Keep to one stretch of the data below, the lines from the one with "6: Final Model" up to and including the one with "E4 --> F1[7: SHAP", and return that stretch exactly.
- - - - - - -
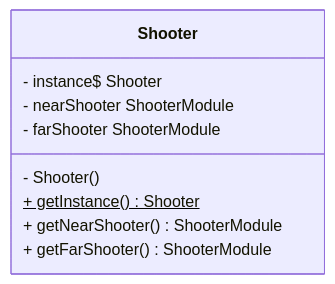
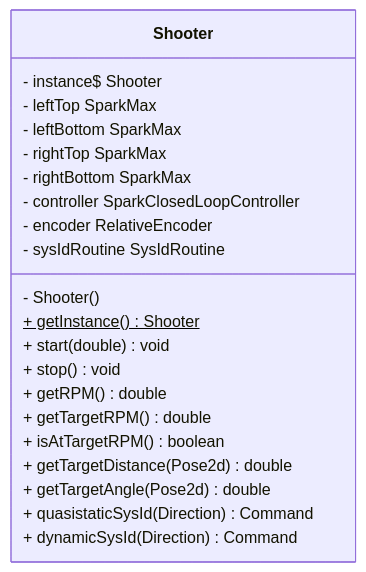
The diagram in src/uml/frc/robot/subsystems/Shooter.mmd (LakotaRobotics1038/2026RobotProject), drawn with Mermaid before and after one commit. The commit also changed 78 other files, not shown here.

Commit message:
Update uml

```diff
--- a/src/uml/frc/robot/subsystems/Shooter.mmd
+++ b/src/uml/frc/robot/subsystems/Shooter.mmd
@@ -1,12 +1,24 @@
 classDiagram
   direction LR
 
   class Shooter {
     - instance$ Shooter
-    - nearShooter ShooterModule
-    - farShooter ShooterModule
+    - leftTop SparkMax
+    - leftBottom SparkMax
+    - rightTop SparkMax
+    - rightBottom SparkMax
+    - controller SparkClosedLoopController
+    - encoder RelativeEncoder
+    - sysIdRoutine SysIdRoutine
     - Shooter()
     + getInstance()$ Shooter
-    + getNearShooter() ShooterModule
-    + getFarShooter() ShooterModule
+    + start(double) void
+    + stop() void
+    + getRPM() double
+    + getTargetRPM() double
+    + isAtTargetRPM() boolean
+    + getTargetDistance(Pose2d) double
+    + getTargetAngle(Pose2d) double
+    + quasistaticSysId(Direction) Command
+    + dynamicSysId(Direction) Command
   }
```
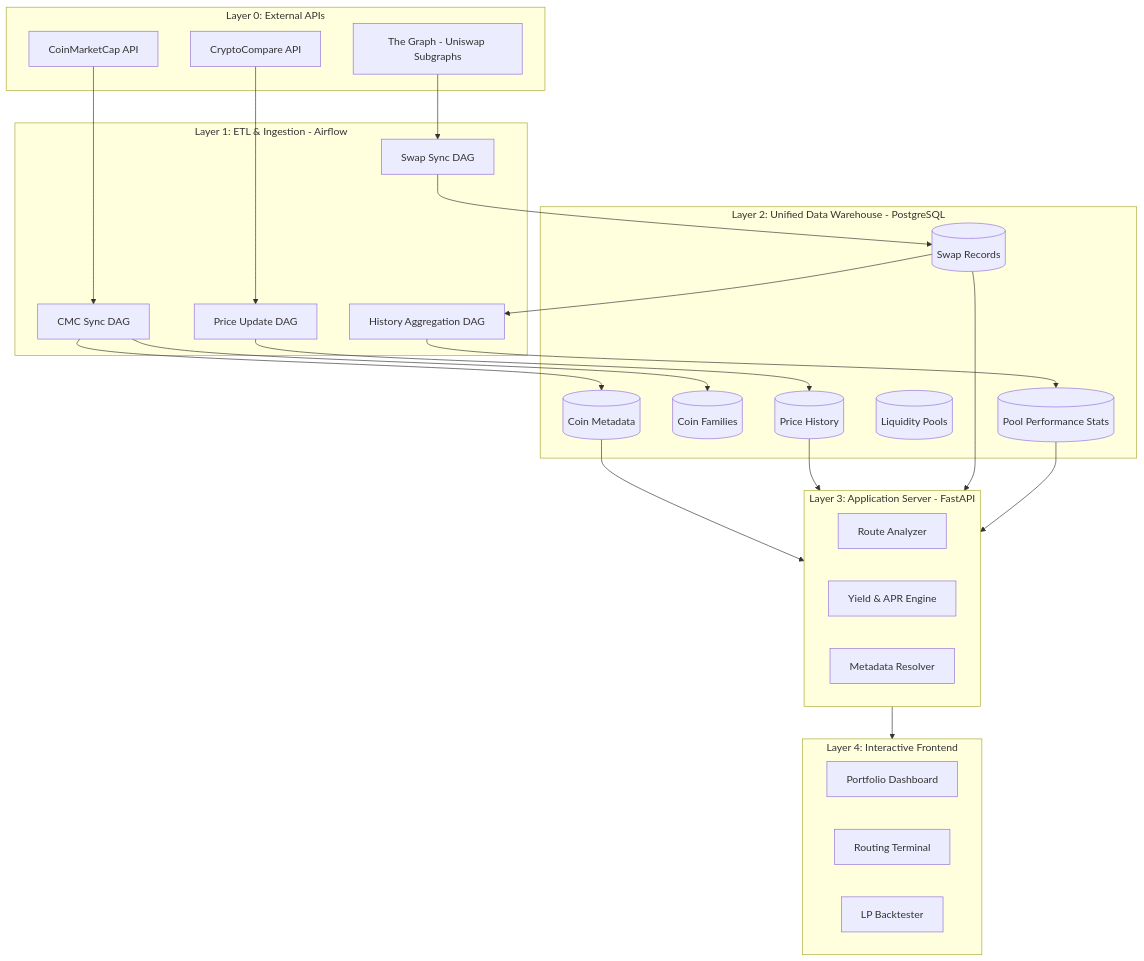
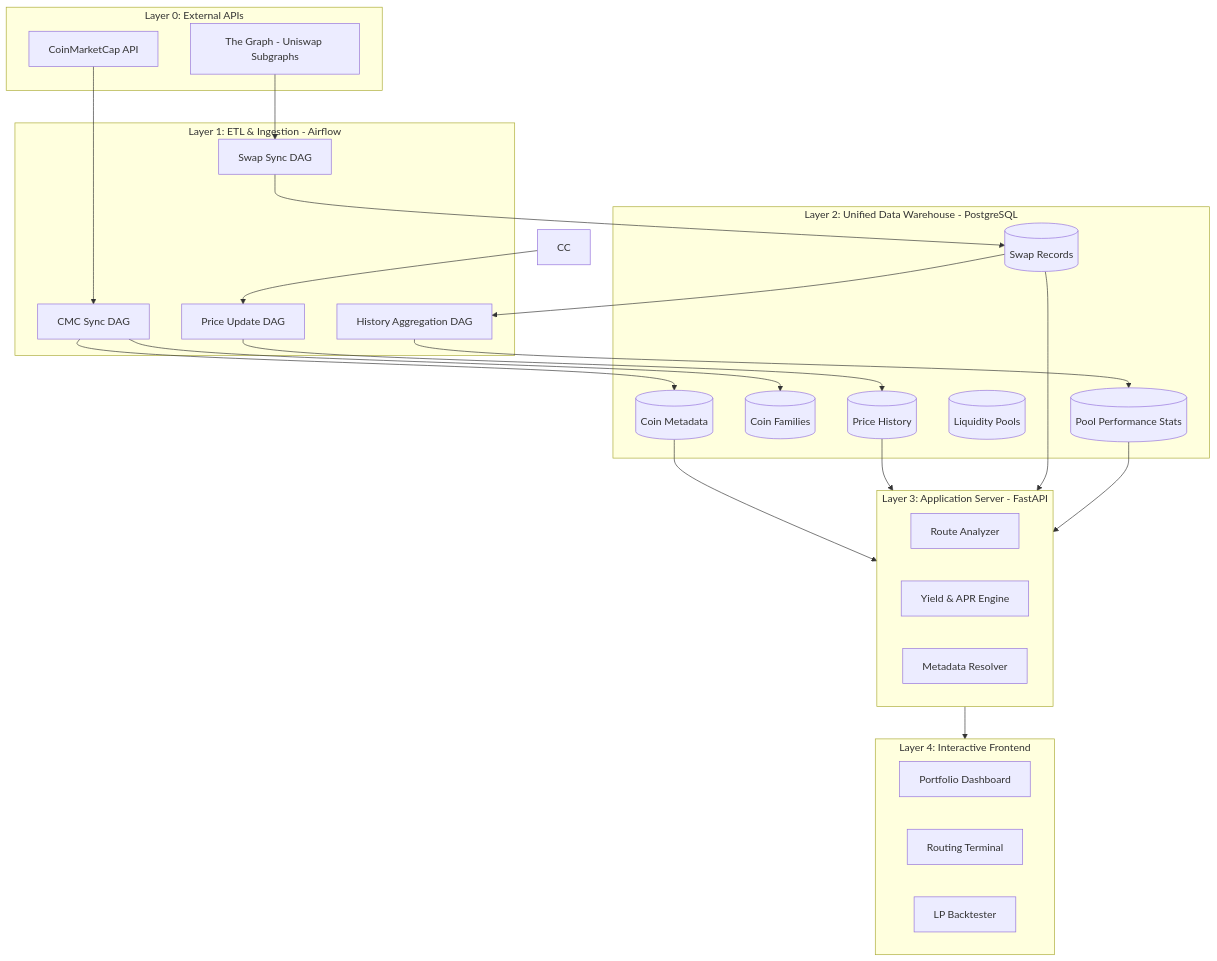
One commit to bekisz/chaintelligence changed the diagram in docs/architecture.md. Above: the diagram before and after it, drawn with Mermaid. The commit also changed other lines of this file and 19 other files, not shown here.

````diff
--- a/docs/architecture.md
+++ b/docs/architecture.md
@@ -66,57 +66,56 @@
 ```mermaid
 graph TD
     subgraph External_Data_Sources [Layer 0: External APIs]
         CMC[CoinMarketCap API]
-        CC[CryptoCompare API]
         TG[The Graph - Uniswap Subgraphs]
 
     end
 
     subgraph Ingestion_Layer [Layer 1: ETL & Ingestion - Airflow]
         DAG_CMC[CMC Sync DAG]
         DAG_Price[Price Update DAG]
         DAG_Swap[Swap Sync DAG]
 
         DAG_Agg[History Aggregation DAG]
     end
 
     subgraph Storage_Layer [Layer 2: Unified Data Warehouse - PostgreSQL]
         T_Coin[(Coin Metadata)]
         T_Family[(Coin Families)]
         T_Price[(Price History)]
         T_Swaps[(Swap Records)]
         T_Pools[(Liquidity Pools)]
         T_Stats[(Pool Performance Stats)]
     end
 
     subgraph Logic_Layer [Layer 3: Application Server - FastAPI]
         API_Route[Route Analyzer]
         API_Yield[Yield & APR Engine]
         API_Meta[Metadata Resolver]
     end
 
     subgraph Presentation_Layer [Layer 4: Interactive Frontend]
         UI_Dash[Portfolio Dashboard]
         UI_Route[Routing Terminal]
         UI_Back[LP Backtester]
     end
 
     %% Data Flow & Dependencies
     CMC --> DAG_CMC
     CC --> DAG_Price
     TG --> DAG_Swap
 
 
     DAG_CMC --> T_Coin
     DAG_CMC --> T_Family
     DAG_Price --> T_Price
     DAG_Swap --> T_Swaps
 
     T_Swaps --> DAG_Agg
     DAG_Agg --> T_Stats
 
     T_Coin & T_Price & T_Swaps & T_Stats --> Logic_Layer
     
     %% Presentation Layer ONLY reaches Logic Layer
     Logic_Layer --> Presentation_Layer
 ```
````
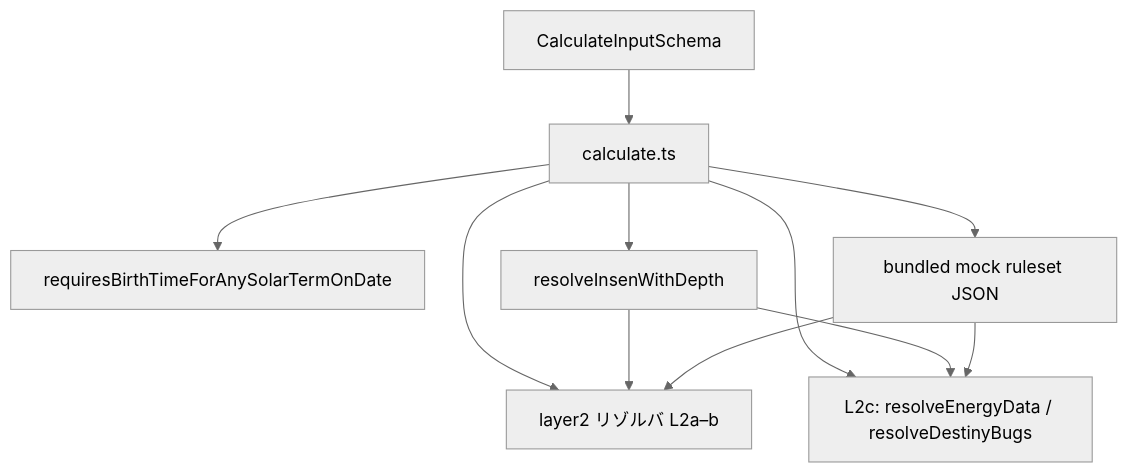
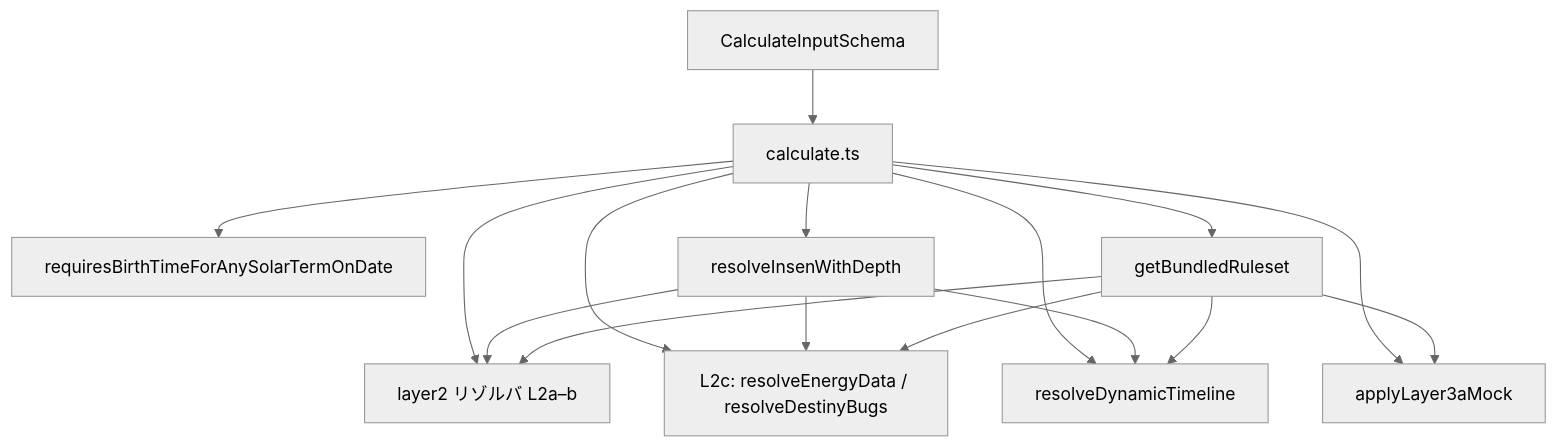
One commit to DukeGomadango/sanmei-core changed the fifth of 7 diagrams in Docs/IMPLEMENTATION.md. Above: the diagram before and after it, drawn with Mermaid (neutral theme). The commit also changed other lines of this file and 27 other files, not shown here.

First line of the commit message:
feat(sanmei-core): CI・dynamicTimeline・rulesetレジストリ・Layer3スタブを追加

````diff
--- a/Docs/IMPLEMENTATION.md
+++ b/Docs/IMPLEMENTATION.md
@@ -128,20 +128,27 @@
 ```mermaid
 flowchart TB
   in[CalculateInputSchema]
   calc[calculate.ts]
   req[requiresBirthTimeForAnySolarTermOnDate]
   d1[resolveInsenWithDepth]
-  rs[bundled mock ruleset JSON]
+  rs[getBundledRuleset]
   l2[layer2 リゾルバ L2a–b]
   l2c[L2c: resolveEnergyData / resolveDestinyBugs]
+  dt[resolveDynamicTimeline]
+  l3a[applyLayer3aMock]
   in --> calc
   calc --> req
   calc --> d1
   calc --> rs
   calc --> l2
   calc --> l2c
+  calc --> dt
+  calc --> l3a
   d1 --> l2
   d1 --> l2c
+  d1 --> dt
   rs --> l2
   rs --> l2c
+  rs --> dt
+  rs --> l3a
 ```
````
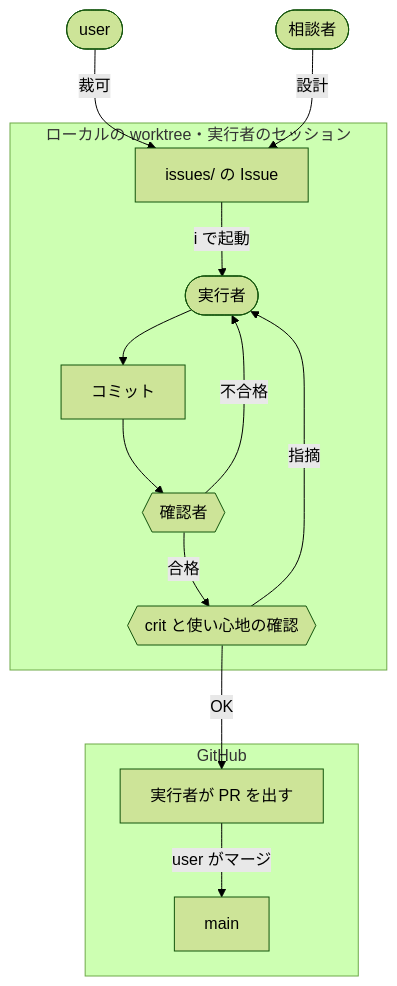
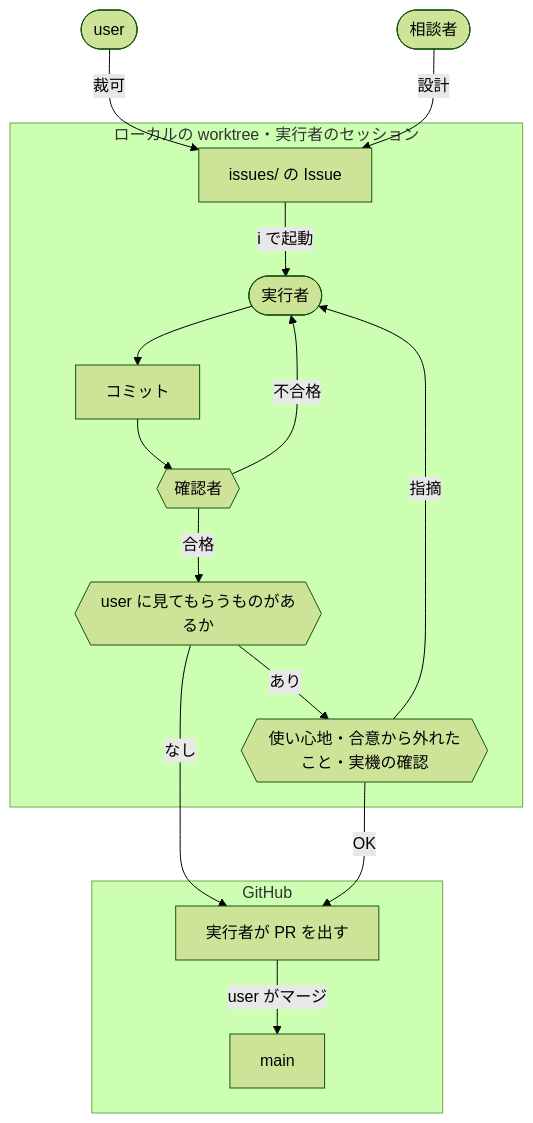
Before and after one commit to yktsnet/dotfiles-public: the diagram in README.md, drawn with Mermaid (forest theme). The commit also changed other lines of this file and 8 other files, not shown here.

````diff
--- a/README.md
+++ b/README.md
@@ -61,17 +61,19 @@
 ```mermaid
 flowchart TD
     U([user]) -->|裁可| I[issues/ の Issue]
     C([相談者]) -->|設計| I
     subgraph local [ローカルの worktree・実行者のセッション]
         I -->|i で起動| E([実行者])
         E --> L[コミット]
         L --> J{{確認者}}
         J -->|不合格| E
-        J -->|合格| V{{crit と使い心地の確認}}
-        V -->|指摘| E
+        J -->|合格| V{{user に見てもらうものがあるか}}
+        V -->|あり| H{{使い心地・合意から外れたこと・実機の確認}}
+        H -->|指摘| E
     end
-    V -->|OK| P
+    V -->|なし| P
+    H -->|OK| P
     subgraph remote [GitHub]
         P[実行者が PR を出す] -->|user がマージ| M[main]
     end
 ```
````
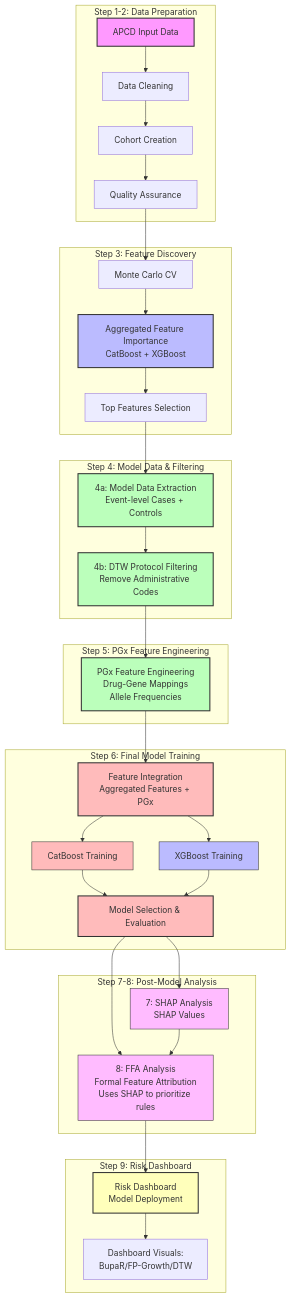
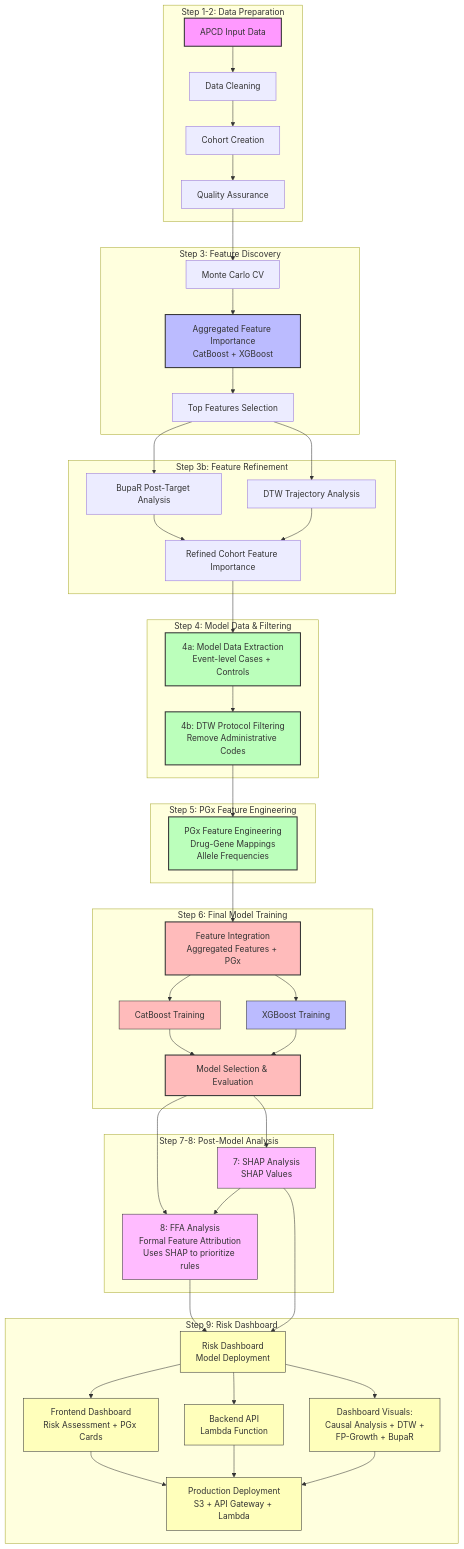
Before and after one commit to Jerome3590/pgx-analysis: the diagram in README.md, drawn with Mermaid. The commit also changed other lines of this file and 228 other files, not shown here.

````diff
--- a/README.md
+++ b/README.md
@@ -109,55 +111,72 @@
 ```mermaid
 flowchart TD
     subgraph "Step 1-2: Data Preparation"
         A1[APCD Input Data] --> A2[Data Cleaning]
         A2 --> A3[Cohort Creation]
         A3 --> A4[Quality Assurance]
     end
     
     subgraph "Step 3: Feature Discovery"
         A4 --> B1[Monte Carlo CV]
         B1 --> B2[Aggregated Feature Importance<br/>CatBoost + XGBoost]
         B2 --> B3[Top Features Selection]
     end
     
+    subgraph "Step 3b: Feature Refinement"
+        B3 --> B4[BupaR Post-Target Analysis]
+        B3 --> B5[DTW Trajectory Analysis]
+        B4 --> B6[Refined Cohort Feature Importance]
+        B5 --> B6
+    end
+    
     subgraph "Step 4: Model Data & Filtering"
-        B3 --> C1[4a: Model Data Extraction<br/>Event-level Cases + Controls]
+        B6 --> C1[4a: Model Data Extraction<br/>Event-level Cases + Controls]
         C1 --> C2[4b: DTW Protocol Filtering<br/>Remove Administrative Codes]
     end
     
     subgraph "Step 5: PGx Feature Engineering"
         C2 --> D1[PGx Feature Engineering<br/>Drug-Gene Mappings<br/>Allele Frequencies]
     end
     
     subgraph "Step 6: Final Model Training"
         D1 --> E1[Feature Integration<br/>Aggregated Features + PGx]
         E1 --> E2[CatBoost Training]
         E1 --> E3[XGBoost Training]
         E2 --> E4[Model Selection & Evaluation]
         E3 --> E4
     end
     
     subgraph "Step 7-8: Post-Model Analysis"
         E4 --> F1[7: SHAP Analysis<br/>SHAP Values]
         E4 --> F2[8: FFA Analysis<br/>Formal Feature Attribution<br/>Uses SHAP to prioritize rules]
         F1 --> F2
     end
     
     subgraph "Step 9: Risk Dashboard"
         F2 --> G1[Risk Dashboard<br/>Model Deployment]
-        G1 --> G2[Dashboard Visuals:<br/>BupaR/FP-Growth/DTW]
+        F1 --> G1
+        G1 --> G2[Frontend Dashboard<br/>Risk Assessment + PGx Cards]
+        G1 --> G3[Backend API<br/>Lambda Function]
+        G1 --> G4[Dashboard Visuals:<br/>Causal Analysis + DTW +<br/>FP-Growth + BupaR]
+        G2 --> G5[Production Deployment<br/>S3 + API Gateway + Lambda]
+        G3 --> G5
+        G4 --> G5
     end
     
     style A1 fill:#f9f,stroke:#333,stroke-width:2px
     style B2 fill:#bbf,stroke:#333,stroke-width:2px
     style C1 fill:#bfb,stroke:#333,stroke-width:2px
     style C2 fill:#bfb,stroke:#333,stroke-width:2px
     style D1 fill:#bfb,stroke:#333,stroke-width:2px
     style E1 fill:#fbb,stroke:#333,stroke-width:2px
     style E2 fill:#fbb,stroke:#333,stroke-width:2px    %% CatBoost
     style E3 fill:#bbf,stroke:#333,stroke-width:2px    %% XGBoost
     style E4 fill:#fbb,stroke:#333,stroke-width:2px
     style F1 fill:#fbf,stroke:#333,stroke-width:2px    %% SHAP Analysis
     style F2 fill:#fbf,stroke:#333,stroke-width:2px    %% FFA Analysis
-    style G1 fill:#ffb,stroke:#333,stroke-width:2px
+    style G1 fill:#ffb,stroke:#333,stroke-width:2px    %% Risk Dashboard
+    style G2 fill:#ffb,stroke:#333,stroke-width:2px    %% Frontend
+    style G3 fill:#ffb,stroke:#333,stroke-width:2px    %% Backend
+    style G4 fill:#ffb,stroke:#333,stroke-width:2px    %% Visualizations
+    style G5 fill:#ffb,stroke:#333,stroke-width:2px    %% Deployment
 ```
````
- - - - - - -
- Reply -
     subgraph "Step 6: Final Model Training"
         D1 --> E1[Feature Integration<br/>Aggregated Features + PGx]
         E1 --> E2[CatBoost Training]
         E1 --> E3[XGBoost Training]
         E2 --> E4[Model Selection & Evaluation]
         E3 --> E4
     end
     
     subgraph "Step 7-8: Post-Model Analysis"
         E4 --> F1[7: SHAP Analysis<br/>SHAP Values]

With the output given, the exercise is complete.